Required work: The word "canonical" marks the lines to keep; find each one in the data and copy it.

Supplied data:
┏━━

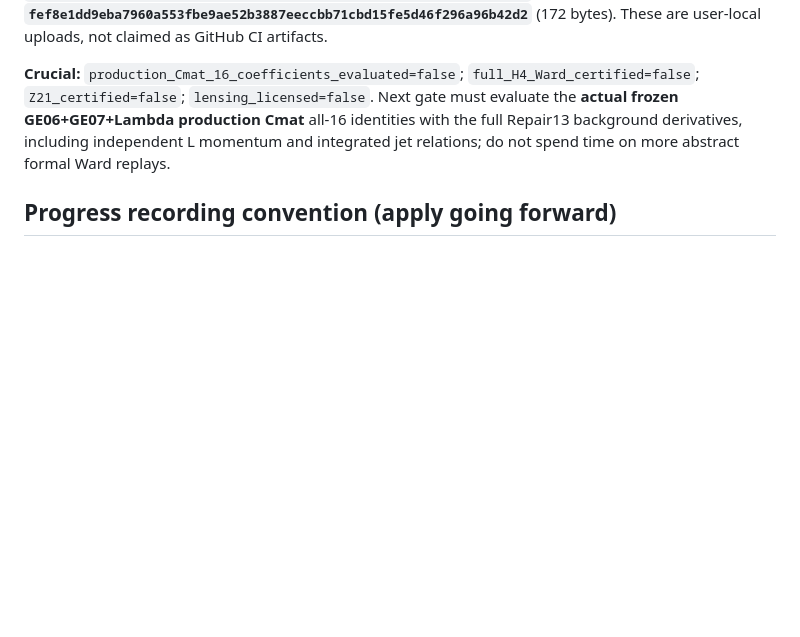
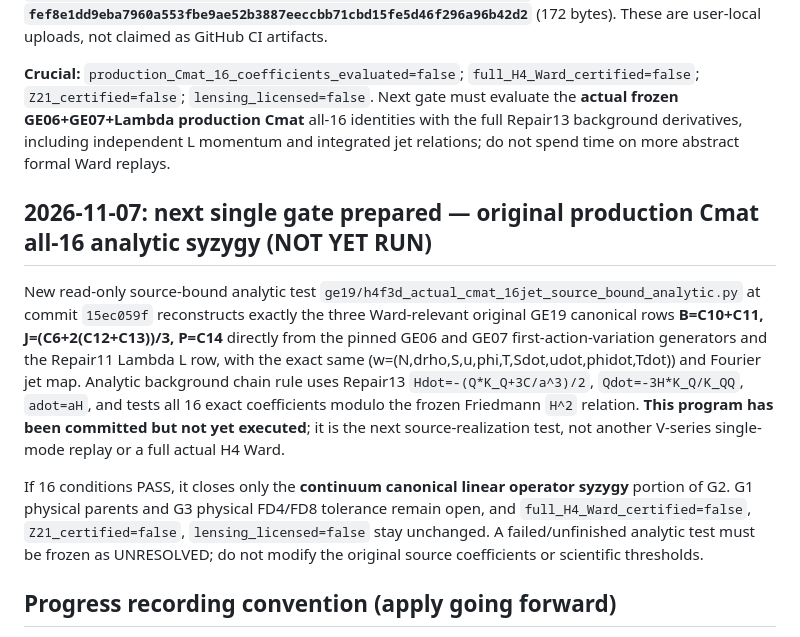
Before and after one commit to dvlahek/aest-memory-gravity, a Markdown page: docs/CURRENT_GE19_STATUS.md, the part around the change. GitHub-like rendering; blank space fills up the shorter version.

Commit message:
docs(ge19): record actual production Cmat 16-jet analytic test prepared, no certification

```diff
--- a/docs/CURRENT_GE19_STATUS.md
+++ b/docs/CURRENT_GE19_STATUS.md
@@ -66,6 +66,12 @@ Source-derived `Cmat` Ward `W=-d_t(Bw)-ika[Jw-d_t(Pw)]` with `B=C10+C11`, `P=C14
 Researcher-supplied **local** log and JSON of `ge19/h4f3d_cmat_integrable_jet_analytic_gate.py` agree: `GE19_CMAT_INTEGRABLE_JET_FORMAL_CONTRACT_PASS_ACTUAL_CMAT_OPEN`. All five frozen source blob pins and seven source-row binding gates match; exact symbolic 16-jet decomposition, product rule and GE07 dust-only `+6ikC*N` obstruction PASS. JSON SHA-256 **`bbc8b998a7d135522695ae4c4961ffab3ff5da66b12a2604109f0adeab627aae`** (2260 bytes); log SHA-256 **`fef8e1dd9eba7960a553fbe9ae52b3887eeccbb71cbd15fe5d46f296a96b42d2`** (172 bytes). These are user-local uploads, not claimed as GitHub CI artifacts.
 
 **Crucial:** `production_Cmat_16_coefficients_evaluated=false`; `full_H4_Ward_certified=false`; `Z21_certified=false`; `lensing_licensed=false`. Next gate must evaluate the **actual frozen GE06+GE07+Lambda production Cmat** all-16 identities with the full Repair13 background derivatives, including independent L momentum and integrated jet relations; do not spend time on more abstract formal Ward replays.
+
+## 2026-11-07: next single gate prepared — original production Cmat all-16 analytic syzygy (NOT YET RUN)
+
+New read-only source-bound analytic test `ge19/h4f3d_actual_cmat_16jet_source_bound_analytic.py` at commit `15ec059f` reconstructs exactly the three Ward-relevant original GE19 canonical rows **B=C10+C11, J=(C6+2(C12+C13))/3, P=C14** directly from the pinned GE06 and GE07 first-action-variation generators and the Repair11 Lambda L row, with the exact same (w=(N,drho,S,u,phi,T,Sdot,udot,phidot,Tdot)) and Fourier jet map. Analytic background chain rule uses Repair13 `Hdot=-(Q*K_Q+3C/a^3)/2`, `Qdot=-3H*K_Q/K_QQ`, `adot=aH`, and tests all 16 exact coefficients modulo the frozen Friedmann `H^2` relation. **This program has been committed but not yet executed**; it is the next source-realization test, not another V-series single-mode replay or a full actual H4 Ward.
+
+If 16 conditions PASS, it closes only the **continuum canonical linear operator syzygy** portion of G2. G1 physical parents and G3 physical FD4/FD8 tolerance remain open, and `full_H4_Ward_certified=false`, `Z21_certified=false`, `lensing_licensed=false` stay unchanged. A failed/unfinished analytic test must be frozen as UNRESOLVED; do not modify the original source coefficients or scientific thresholds.
 
 ## Progress recording convention (apply going forward)
 
```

┗━━

Solution to this problem:
+New read-only source-bound analytic test `ge19/h4f3d_actual_cmat_16jet_source_bound_analytic.py` at commit `15ec059f` reconstructs exactly the three Ward-relevant original GE19 canonical rows **B=C10+C11, J=(C6+2(C12+C13))/3, P=C14** directly from the pinned GE06 and GE07 first-action-variation generators and the Repair11 Lambda L row, with the exact same (w=(N,drho,S,u,phi,T,Sdot,udot,phidot,Tdot)) and Fourier jet map. Analytic background chain rule uses Repair13 `Hdot=-(Q*K_Q+3C/a^3)/2`, `Qdot=-3H*K_Q/K_QQ`, `adot=aH`, and tests all 16 exact coefficients modulo the frozen Friedmann `H^2` relation. **This program has been committed but not yet executed**; it is the next source-realization test, not another V-series single-mode replay or a full actual H4 Ward.
+If 16 conditions PASS, it closes only the **continuum canonical linear operator syzygy** portion of G2. G1 physical parents and G3 physical FD4/FD8 tolerance remain open, and `full_H4_Ward_certified=false`, `Z21_certified=false`, `lensing_licensed=false` stay unchanged. A failed/unfinished analytic test must be frozen as UNRESOLVED; do not modify the original source coefficients or scientific thresholds.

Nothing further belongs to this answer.